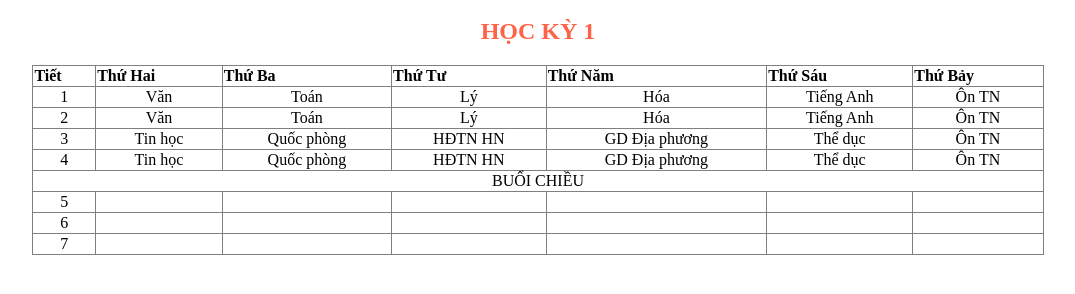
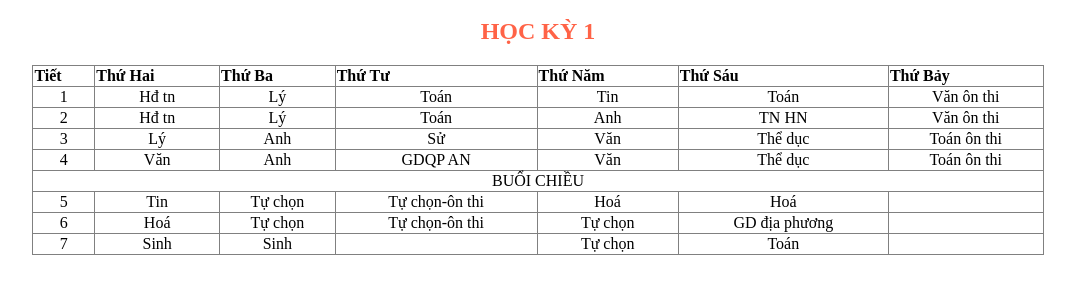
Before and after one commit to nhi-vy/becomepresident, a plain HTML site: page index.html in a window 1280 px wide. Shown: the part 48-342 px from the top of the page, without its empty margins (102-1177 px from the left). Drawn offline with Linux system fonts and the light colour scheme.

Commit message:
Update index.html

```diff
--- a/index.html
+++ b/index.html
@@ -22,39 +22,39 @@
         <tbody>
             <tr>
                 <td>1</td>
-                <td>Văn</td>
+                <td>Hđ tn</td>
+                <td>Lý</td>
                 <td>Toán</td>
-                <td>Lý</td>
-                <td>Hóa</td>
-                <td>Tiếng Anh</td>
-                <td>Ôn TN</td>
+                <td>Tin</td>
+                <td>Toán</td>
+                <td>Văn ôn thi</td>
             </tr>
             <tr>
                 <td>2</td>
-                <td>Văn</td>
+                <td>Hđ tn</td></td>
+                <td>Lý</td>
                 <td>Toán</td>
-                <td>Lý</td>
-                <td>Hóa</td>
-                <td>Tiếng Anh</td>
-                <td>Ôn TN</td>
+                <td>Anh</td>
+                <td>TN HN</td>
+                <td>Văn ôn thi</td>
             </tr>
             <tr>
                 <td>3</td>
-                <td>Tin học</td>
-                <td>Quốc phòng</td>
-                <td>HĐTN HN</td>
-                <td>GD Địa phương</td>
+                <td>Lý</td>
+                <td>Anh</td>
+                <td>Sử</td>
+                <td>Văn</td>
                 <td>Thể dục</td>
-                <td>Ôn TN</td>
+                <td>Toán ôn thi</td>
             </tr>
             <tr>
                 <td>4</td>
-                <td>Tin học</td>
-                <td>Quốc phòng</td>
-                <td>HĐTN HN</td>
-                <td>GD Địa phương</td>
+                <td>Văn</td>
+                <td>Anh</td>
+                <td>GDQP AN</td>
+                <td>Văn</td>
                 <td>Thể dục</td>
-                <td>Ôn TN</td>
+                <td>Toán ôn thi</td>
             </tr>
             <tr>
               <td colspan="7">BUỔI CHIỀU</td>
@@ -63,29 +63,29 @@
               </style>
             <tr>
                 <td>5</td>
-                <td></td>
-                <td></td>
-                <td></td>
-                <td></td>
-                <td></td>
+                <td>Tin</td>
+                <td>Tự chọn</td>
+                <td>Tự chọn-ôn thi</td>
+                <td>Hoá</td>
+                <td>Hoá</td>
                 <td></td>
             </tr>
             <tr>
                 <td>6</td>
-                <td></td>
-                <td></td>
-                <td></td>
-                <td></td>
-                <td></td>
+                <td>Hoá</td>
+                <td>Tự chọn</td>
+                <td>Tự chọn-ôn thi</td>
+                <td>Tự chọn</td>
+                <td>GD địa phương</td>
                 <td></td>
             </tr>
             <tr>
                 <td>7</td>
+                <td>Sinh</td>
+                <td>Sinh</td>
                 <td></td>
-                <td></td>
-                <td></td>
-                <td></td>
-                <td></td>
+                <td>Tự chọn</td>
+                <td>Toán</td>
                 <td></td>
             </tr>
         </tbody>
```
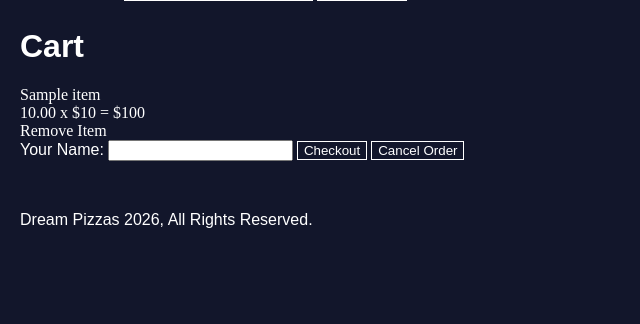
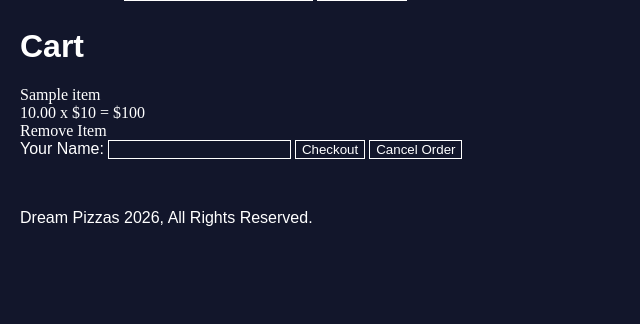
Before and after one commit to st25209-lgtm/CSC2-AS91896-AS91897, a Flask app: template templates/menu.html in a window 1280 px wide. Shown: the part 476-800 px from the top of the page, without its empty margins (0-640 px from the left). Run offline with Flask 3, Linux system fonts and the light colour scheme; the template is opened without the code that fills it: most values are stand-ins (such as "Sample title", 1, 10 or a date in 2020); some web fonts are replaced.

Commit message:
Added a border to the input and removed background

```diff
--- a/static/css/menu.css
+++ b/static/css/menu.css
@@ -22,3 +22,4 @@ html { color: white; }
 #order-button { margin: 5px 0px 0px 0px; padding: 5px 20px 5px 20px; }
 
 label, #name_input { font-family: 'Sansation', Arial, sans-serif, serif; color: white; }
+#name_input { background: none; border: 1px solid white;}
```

··········

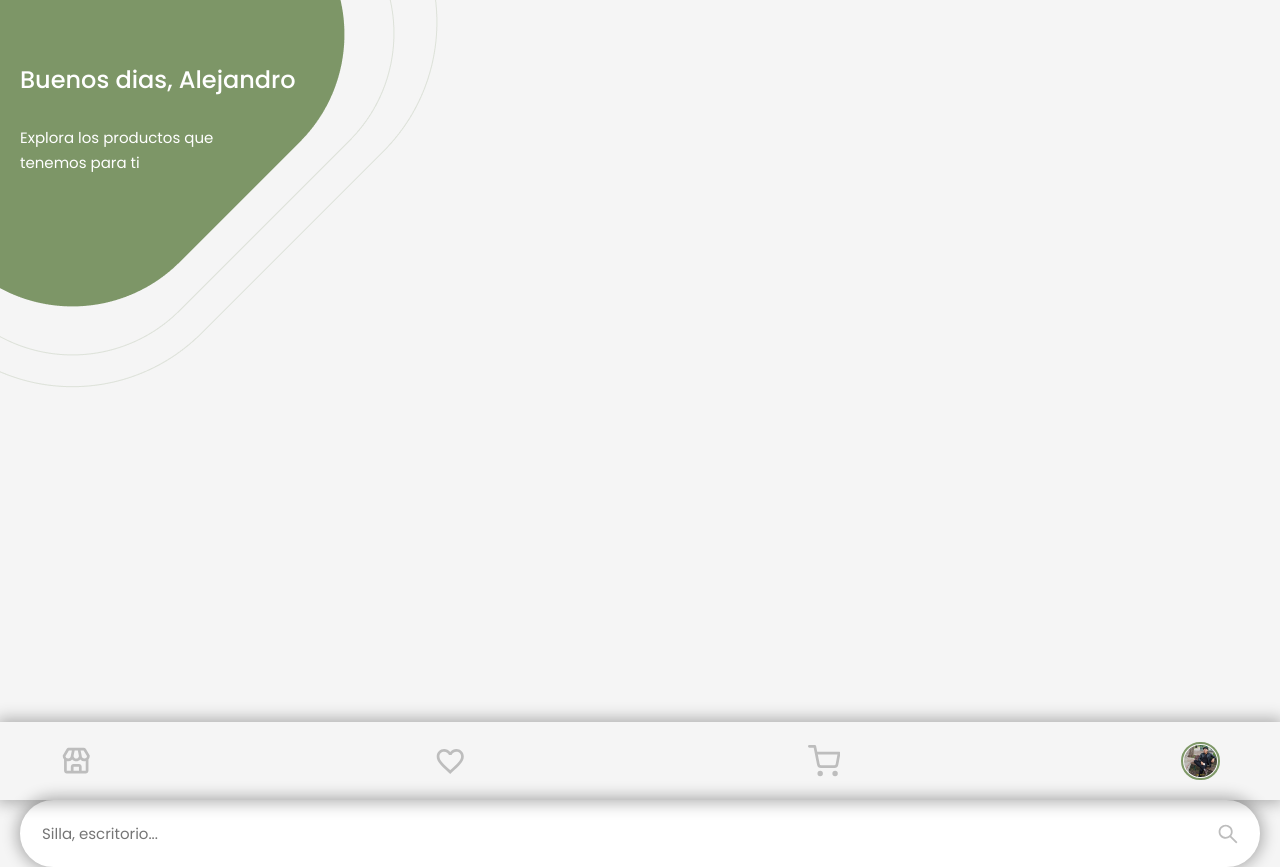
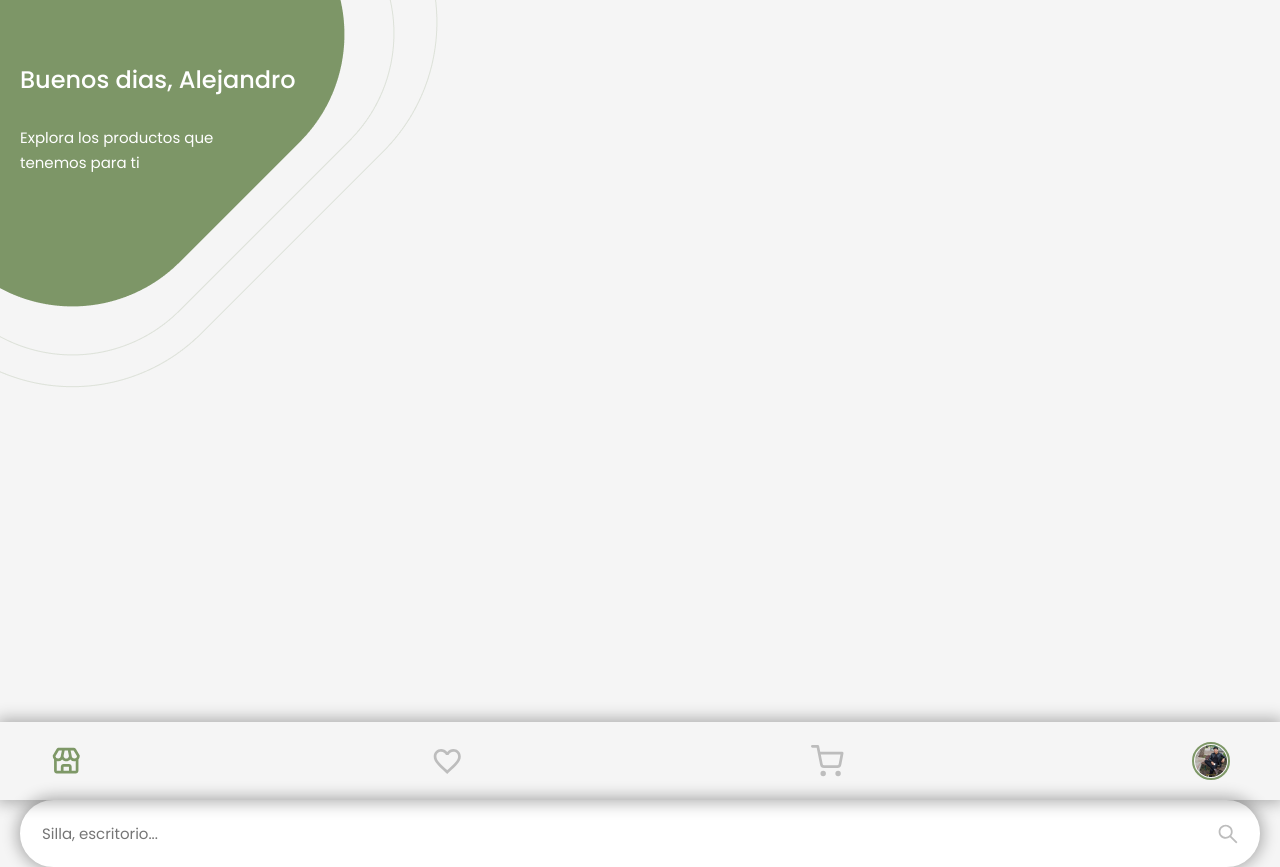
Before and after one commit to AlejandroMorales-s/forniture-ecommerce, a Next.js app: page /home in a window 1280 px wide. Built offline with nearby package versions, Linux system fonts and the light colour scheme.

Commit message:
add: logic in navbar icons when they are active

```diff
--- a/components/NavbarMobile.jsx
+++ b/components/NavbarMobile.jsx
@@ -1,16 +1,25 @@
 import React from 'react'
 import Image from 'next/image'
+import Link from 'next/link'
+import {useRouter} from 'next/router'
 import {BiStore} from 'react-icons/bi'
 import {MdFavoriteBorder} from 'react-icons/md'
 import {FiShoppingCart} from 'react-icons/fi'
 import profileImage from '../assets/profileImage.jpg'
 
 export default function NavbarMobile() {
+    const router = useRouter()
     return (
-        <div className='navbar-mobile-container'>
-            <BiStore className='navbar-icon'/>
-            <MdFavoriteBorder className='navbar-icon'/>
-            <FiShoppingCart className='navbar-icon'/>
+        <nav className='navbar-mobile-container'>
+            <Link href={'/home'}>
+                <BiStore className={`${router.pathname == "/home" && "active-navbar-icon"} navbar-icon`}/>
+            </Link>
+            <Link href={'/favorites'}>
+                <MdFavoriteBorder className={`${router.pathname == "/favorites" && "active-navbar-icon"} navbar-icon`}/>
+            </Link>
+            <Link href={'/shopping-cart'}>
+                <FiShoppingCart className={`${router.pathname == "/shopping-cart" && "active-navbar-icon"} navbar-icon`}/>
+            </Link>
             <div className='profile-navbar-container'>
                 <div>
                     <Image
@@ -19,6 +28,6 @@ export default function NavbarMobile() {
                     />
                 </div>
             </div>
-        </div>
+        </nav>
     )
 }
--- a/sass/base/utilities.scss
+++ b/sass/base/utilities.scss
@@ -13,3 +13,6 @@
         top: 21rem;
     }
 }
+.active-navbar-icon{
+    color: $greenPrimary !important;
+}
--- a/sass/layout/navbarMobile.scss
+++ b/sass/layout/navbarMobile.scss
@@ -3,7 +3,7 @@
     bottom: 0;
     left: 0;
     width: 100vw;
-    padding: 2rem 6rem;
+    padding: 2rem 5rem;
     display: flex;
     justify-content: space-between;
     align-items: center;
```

··········

**Task description:** Return a copy of each line in the entries that contains "html".

**Result:**
Before and after one commit to nhi-vy/becomepresident, a plain HTML site: page index.html in a window 1280 px wide. Shown: the part 48-342 px from the top of the page, without its empty margins (102-1177 px from the left). Drawn offline with Linux system fonts and the light colour scheme.
Update index.html
--- a/index.html
+++ b/index.html
Before and after one commit to st25209-lgtm/CSC2-AS91896-AS91897, a Flask app: template templates/menu.html in a window 1280 px wide. Shown: the part 476-800 px from the top of the page, without its empty margins (0-640 px from the left). Run offline with Flask 3, Linux system fonts and the light colour scheme; the template is opened without the code that fills it: most values are stand-ins (such as "Sample title", 1, 10 or a date in 2020); some web fonts are replaced.
@@ -22,3 +22,4 @@ html { color: white; }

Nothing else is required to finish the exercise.